The 1994 Concession Law makes no mention of institutional arrangements, risk-allocation guidelines or procurement. PPPs are therefore largely governed by general public procurement and investment laws, the Civil Code and, where relevant, by sector-specific regulations. There is no defined process for choosing a PPP over other procurement modes. Ministries are responsible for setting the long-term policy direction in their sectors (not specific to PPPs) and either procuring authorities or external donors establish the criteria for project identification and evaluation.
Thus, despite the existence of numerous positive elements, the Law does not constitute a sufficiently solid legal basis for the development of PPP. The compliance of the legal framework is low.
A Policy Paper for improving the legal environment and promoting PPP was adopted in Georgia in 2016. Moreover, a draft PPP Law is, with the assistance of EBRD and ADB and together with the preparation of secondary legislation, under discussion/preparation at the government level during 2017. The pending draft Law under preparation takes into account the EU Accession Agreement of Georgia, which entered into force in 2016. The Agreement requires that the process harmonising public procurement and concessions with EU Directives begins. The new Law should cover all types of PPP, in compliance with the PPP Policy Paper.
Policy paper fosters optimism for PPP framework

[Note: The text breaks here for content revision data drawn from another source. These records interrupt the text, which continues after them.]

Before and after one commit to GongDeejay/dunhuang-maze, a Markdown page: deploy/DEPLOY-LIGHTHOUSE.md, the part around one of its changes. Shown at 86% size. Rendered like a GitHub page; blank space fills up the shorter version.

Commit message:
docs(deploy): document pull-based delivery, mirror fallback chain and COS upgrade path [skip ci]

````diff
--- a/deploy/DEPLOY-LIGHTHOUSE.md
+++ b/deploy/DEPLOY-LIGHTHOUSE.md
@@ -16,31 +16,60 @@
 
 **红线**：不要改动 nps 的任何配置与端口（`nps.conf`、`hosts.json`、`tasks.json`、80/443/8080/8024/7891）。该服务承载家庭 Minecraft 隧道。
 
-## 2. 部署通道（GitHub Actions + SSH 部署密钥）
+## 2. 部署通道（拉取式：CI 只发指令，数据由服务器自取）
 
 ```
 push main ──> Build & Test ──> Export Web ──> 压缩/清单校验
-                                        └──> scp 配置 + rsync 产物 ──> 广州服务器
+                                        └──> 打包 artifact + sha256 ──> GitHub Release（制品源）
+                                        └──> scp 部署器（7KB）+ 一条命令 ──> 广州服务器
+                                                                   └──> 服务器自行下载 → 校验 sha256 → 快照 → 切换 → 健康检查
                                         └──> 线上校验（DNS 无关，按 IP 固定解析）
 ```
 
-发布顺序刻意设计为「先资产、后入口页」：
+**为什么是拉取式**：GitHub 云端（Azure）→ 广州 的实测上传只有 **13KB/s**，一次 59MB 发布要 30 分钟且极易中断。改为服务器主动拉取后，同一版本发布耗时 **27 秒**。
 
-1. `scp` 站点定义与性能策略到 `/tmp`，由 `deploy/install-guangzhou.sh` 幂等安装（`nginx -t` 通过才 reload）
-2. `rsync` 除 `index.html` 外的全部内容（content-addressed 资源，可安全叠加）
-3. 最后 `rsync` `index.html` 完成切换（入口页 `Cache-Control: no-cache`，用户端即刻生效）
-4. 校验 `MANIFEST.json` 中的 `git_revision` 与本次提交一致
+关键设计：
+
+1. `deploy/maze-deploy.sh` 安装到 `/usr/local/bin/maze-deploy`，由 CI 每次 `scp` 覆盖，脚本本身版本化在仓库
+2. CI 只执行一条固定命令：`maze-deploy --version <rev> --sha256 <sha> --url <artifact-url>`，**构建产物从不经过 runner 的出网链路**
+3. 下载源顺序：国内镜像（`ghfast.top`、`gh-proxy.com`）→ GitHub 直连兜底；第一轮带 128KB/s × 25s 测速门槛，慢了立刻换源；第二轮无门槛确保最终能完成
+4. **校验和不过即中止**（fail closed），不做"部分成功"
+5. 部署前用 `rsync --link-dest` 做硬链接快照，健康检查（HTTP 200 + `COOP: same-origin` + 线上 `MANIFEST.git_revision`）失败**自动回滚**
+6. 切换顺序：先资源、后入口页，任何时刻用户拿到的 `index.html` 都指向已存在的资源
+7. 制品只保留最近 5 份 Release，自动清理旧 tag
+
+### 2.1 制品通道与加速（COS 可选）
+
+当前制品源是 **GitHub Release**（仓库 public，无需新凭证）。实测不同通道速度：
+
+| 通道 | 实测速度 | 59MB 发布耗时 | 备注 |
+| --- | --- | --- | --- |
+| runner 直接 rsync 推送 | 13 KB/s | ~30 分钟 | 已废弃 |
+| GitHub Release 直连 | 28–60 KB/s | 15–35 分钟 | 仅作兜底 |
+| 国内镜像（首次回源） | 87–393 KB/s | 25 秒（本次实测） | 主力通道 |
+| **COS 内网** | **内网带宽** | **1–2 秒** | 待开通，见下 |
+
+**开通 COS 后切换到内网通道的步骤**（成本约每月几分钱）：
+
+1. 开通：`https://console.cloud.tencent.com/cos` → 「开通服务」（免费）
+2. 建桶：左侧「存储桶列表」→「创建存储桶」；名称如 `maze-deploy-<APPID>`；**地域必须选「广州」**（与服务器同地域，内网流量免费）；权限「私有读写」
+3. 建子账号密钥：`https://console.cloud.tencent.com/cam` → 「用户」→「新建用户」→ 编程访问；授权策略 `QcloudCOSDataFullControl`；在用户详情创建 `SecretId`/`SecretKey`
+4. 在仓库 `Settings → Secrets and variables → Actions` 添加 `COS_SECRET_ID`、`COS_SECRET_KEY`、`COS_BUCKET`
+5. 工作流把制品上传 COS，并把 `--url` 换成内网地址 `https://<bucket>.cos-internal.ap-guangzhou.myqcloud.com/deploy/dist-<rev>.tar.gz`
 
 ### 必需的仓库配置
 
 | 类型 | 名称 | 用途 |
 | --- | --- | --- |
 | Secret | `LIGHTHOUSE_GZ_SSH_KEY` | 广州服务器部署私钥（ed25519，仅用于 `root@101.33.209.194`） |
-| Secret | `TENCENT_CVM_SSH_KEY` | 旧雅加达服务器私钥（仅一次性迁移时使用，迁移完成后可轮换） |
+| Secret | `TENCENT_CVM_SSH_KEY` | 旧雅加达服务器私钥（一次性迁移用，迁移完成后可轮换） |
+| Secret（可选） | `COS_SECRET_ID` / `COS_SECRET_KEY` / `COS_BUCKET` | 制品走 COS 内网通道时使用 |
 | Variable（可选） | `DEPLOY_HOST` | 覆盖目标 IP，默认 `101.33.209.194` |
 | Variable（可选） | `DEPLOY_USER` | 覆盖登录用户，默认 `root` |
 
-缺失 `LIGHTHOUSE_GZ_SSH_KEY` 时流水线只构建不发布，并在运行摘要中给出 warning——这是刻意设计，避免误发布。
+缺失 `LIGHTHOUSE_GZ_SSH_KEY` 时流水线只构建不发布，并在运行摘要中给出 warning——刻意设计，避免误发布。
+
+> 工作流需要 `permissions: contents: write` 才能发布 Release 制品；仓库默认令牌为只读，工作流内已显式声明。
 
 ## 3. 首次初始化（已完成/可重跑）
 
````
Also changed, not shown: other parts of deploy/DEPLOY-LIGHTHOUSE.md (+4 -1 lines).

These efforts are expected to result in a significantly improved legal framework (and scores). We were informed that the award process for PPPs will be fixed by reference to the Public Procurement Law, but that this does not apply to concessions.
Project and Private Party Selection
The compliance of project selection and of private party selection processes with international standards is low. The framework for project agreements, securities and government support are slightly better but still low.
According to the PPP Knowledge Lab, Georgian PPPs have not been a priority in Georgia and, over the last decade, most infrastructure has been developed either through full privatisation or through traditional public procurement that has been funded by overseas development agencies and IFIs. The 2014 EIU Asia-Pacific Infrascope placed Georgia last in terms of PPP readiness in the region.
However, at least two successful PPPs have been implemented in Georgia (including the Tbilisi International Airport and the Dariali hydro power project). Some other projects were carried out in a manner that is at least comparable to PPP (water housing, energy). Further PPPs in the health sector are in the pipeline.
The existing Georgian Concession Law (Law of Georgia “On the Procedure for Granting Concessions to Foreign Countries and Companies“), adopted in 1994, is not used in practice. Thus, in practice concession PPP projects (as well as non-concession PPPs) are handled under Civil Law and the Public Procurement Act. Therefore, the scoring of non-concession PPP was taken into account for concessions as well and were (in most parts of this assessment) not scored individually.